Sometimes there are definitive reasons for gray skies; a stalled weather front, living in perma-cloud alley, the clash of hot and cold fronts.  Here in the Great Lakes region of the Midwest it is a normal part of our weather and sky.  I should be used to it, but I continue to hate it with a growing passion as each year passes.  It makes me feel bound and cagey and boxed in.  For me it's like having to eat corn meal mush and raisins for 4 months straight.  Torture!

Sometimes there are definitive reasons for grayness on the inside as well; a major disappointment, grief, a changing of seasons in our life, mid-life questioning, health issues that don't relent, frustration in our job, financial stress, parenting burdens, the desire for change that isn't coming or dreading the change that we see on the horizon but are unable to stop. 

I love certain things in my life.  Those things, people and circumstances that I love deeply I am always extremely mournful at the changing of their guard.  I can mentally understand change as part of the natural process of all living things, the natural world we live in, and even as part of God's plan to get us to live and rely on the unseen (Him) and not the seen (what we know and see), but it is very hard heart-wise.
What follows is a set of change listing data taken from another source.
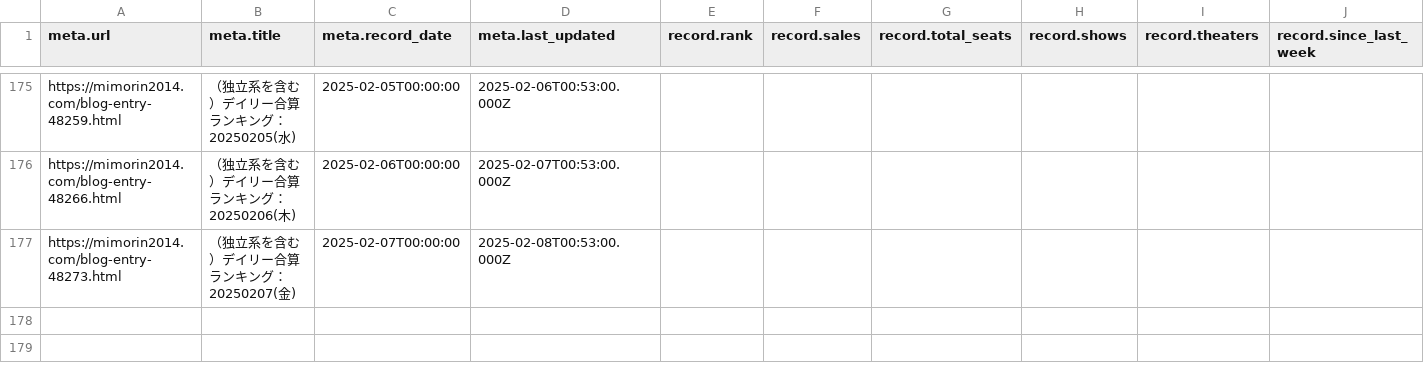
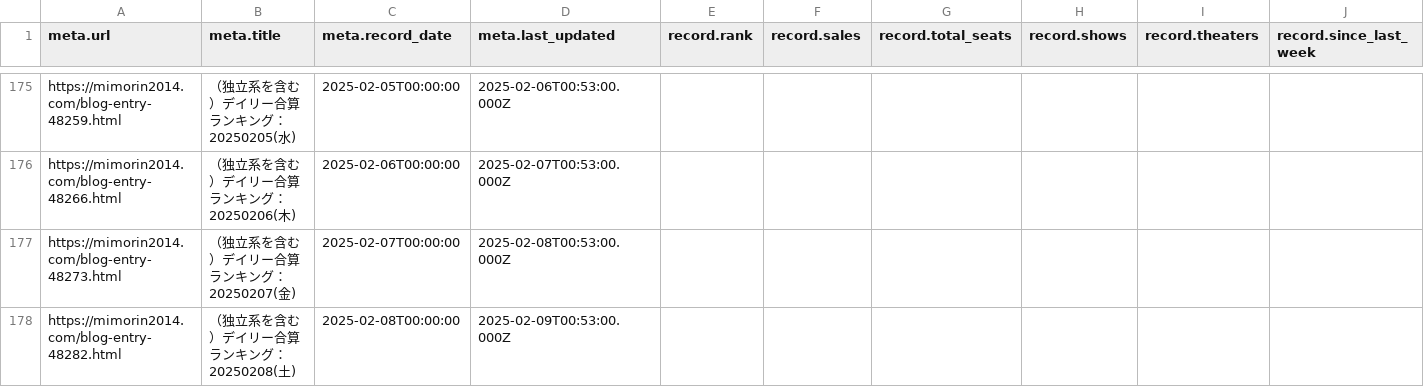
Before and after one commit to sakuramochi0/kinpri-and-pretty-series-box-office-watcher, a CSV file: data/converted/kinpri-dramatic-prism-1.csv, drawn as a sheet; only a part is shown, gaps mark what is left out; rows hold the shown columns only; the diff names each change by its address in the sheet, - before the commit and + after, or states it on an @@ line.

```diff
--- a/data/converted/kinpri-dramatic-prism-1.csv
+++ b/data/converted/kinpri-dramatic-prism-1.csv
+row 178: https://mimorin2014.com/blog-entry-48282.html | （独立系を含む）デイリー合算ランキング：20250208(土) | 2025-02-08T00:00:00 | 2025-02-09T00:53:00.000Z
```
Also changed, not shown: 3 other files.
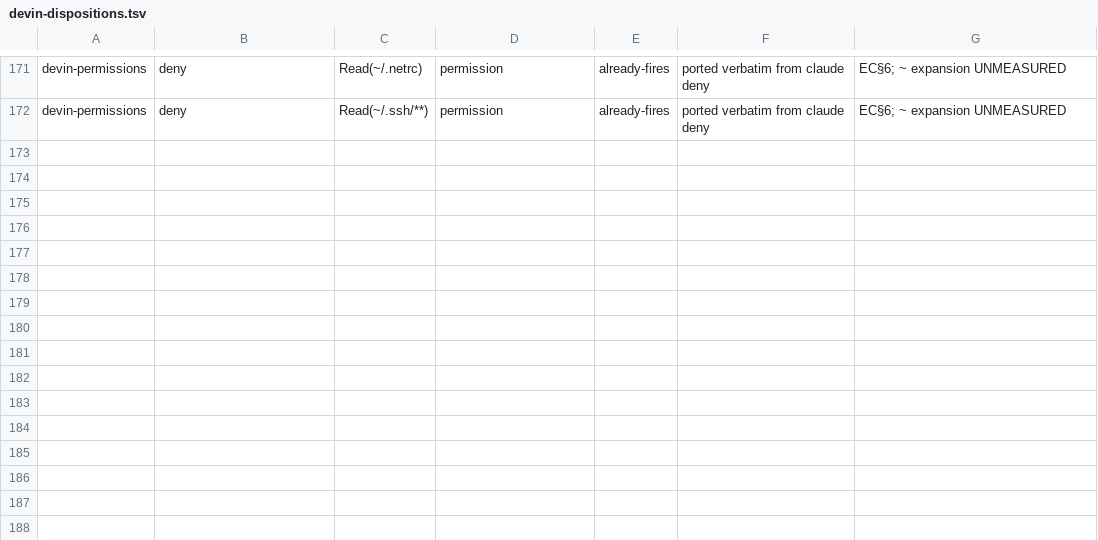
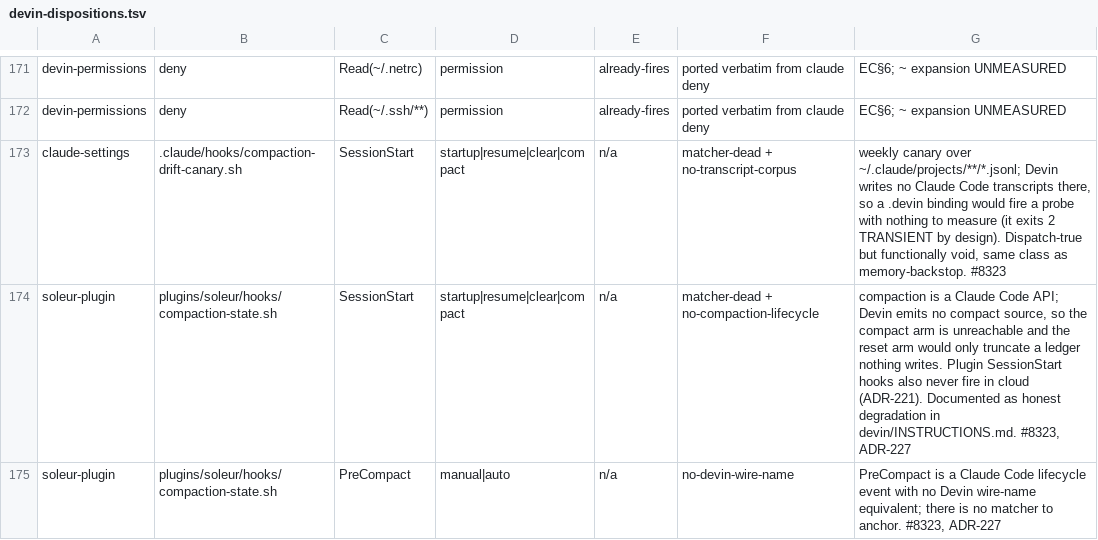
Before and after one commit to jikig-ai/soleur, a TSV file: .claude/hooks/devin-dispositions.tsv, drawn as a sheet; only a part is shown, gaps mark what is left out; the diff names each change by its address in the sheet, - before the commit and + after, or states it on an @@ line.

```diff
--- a/.claude/hooks/devin-dispositions.tsv
+++ b/.claude/hooks/devin-dispositions.tsv
+row 173: claude-settings | .claude/hooks/compaction-drift-canary.sh | SessionStart | startup|resume|clear|compact | n/a | matcher-dead + no-transcript-corpus | weekly canary over ~/.claude/projects/**/*.jsonl; Devin writes no Claude Code transcripts there, so a .devin binding would fire a probe with nothing to measure (it exits 2 TRANSIENT by design). Dispatch-true but functionally void, same class as memory-backstop. #8323
+row 174: soleur-plugin | plugins/soleur/hooks/compaction-state.sh | SessionStart | startup|resume|clear|compact | n/a | matcher-dead + no-compaction-lifecycle | compaction is a Claude Code API; Devin emits no compact source, so the compact arm is unreachable and the reset arm would only truncate a ledger nothing writes. Plugin SessionStart hooks also never fire in cloud (ADR-221). Documented as honest degradation in devin/INSTRUCTIONS.md. #8323, ADR-227
+row 175: soleur-plugin | plugins/soleur/hooks/compaction-state.sh | PreCompact | manual|auto | n/a | no-devin-wire-name | PreCompact is a Claude Code lifecycle event with no Devin wire-name equivalent; there is no matcher to anchor. #8323, ADR-227
```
My gray is in part due to the fact that my daughter is leaving for a year in Africa with her husband.  I love their dedication to want to give up a year of their lives to do something for God.  I admire that.  Very proud of them I am.  But I don't like that it changes her proximity and my communication with her dramatically.  I will miss our sarcastic ways with each other played out daily with texting, the fact that she still loves to sit close to me on the couch and that she stills snuggles into me for reassuring hugs and love when we are together.  She speaks my language and lets me love her out loud in my expressive sappy way.   

I've tried desperately hard to not succumb to the gray as the days dwindle to their leaving down to only 5 left.  This isn't about me.  It shouldn't be.  But, unfortunately it's a change on my horizon that I just am not wanting to see come to pass.  Though I want with all my heart our kids to live full and experientially rich lives, I want to be near them on a daily basis. 

I realized today I am old.  My desire to love and support our kids I gladly place above my own aspirations and desires.  They matter far more than my attaining certain life goals I have looming in front of me.  They are the things in our lives that mean the most, matter far longer after we're gone than will anything else, and surpass anything we accomplish ever will.  It's why I realize parents of grown children want to live near their kids and grand kids. 

With pride I say I am blessed to have her as my daughter and her husband as my son-in-law.   With sadness I say I am gray inside and out with the thought that there will be no Hannah for quite some time.  No texts, phone calls, dinners at our house, movies, shopping, laughing or hugging.  Mostly I am gray because she is my sunny sky.

I feel gray and a bit selfish.  Why is it I want the gray sky to clear and it seems to not leave, but though I want Hannah to stay she is going?  Change is usually like that.

1 comment:

  1. My Daughter (Ashley) just returned from a 2 month mission in Niger, Africa. She worked in a hospital, orphanage, and school while there.

    She absolutely loved her time there, and grew very fond of the local people and children. It was an awesome experience for her.

    Where is your Daughter heading to in Africa?

    Dave Lechlitner

    ReplyDelete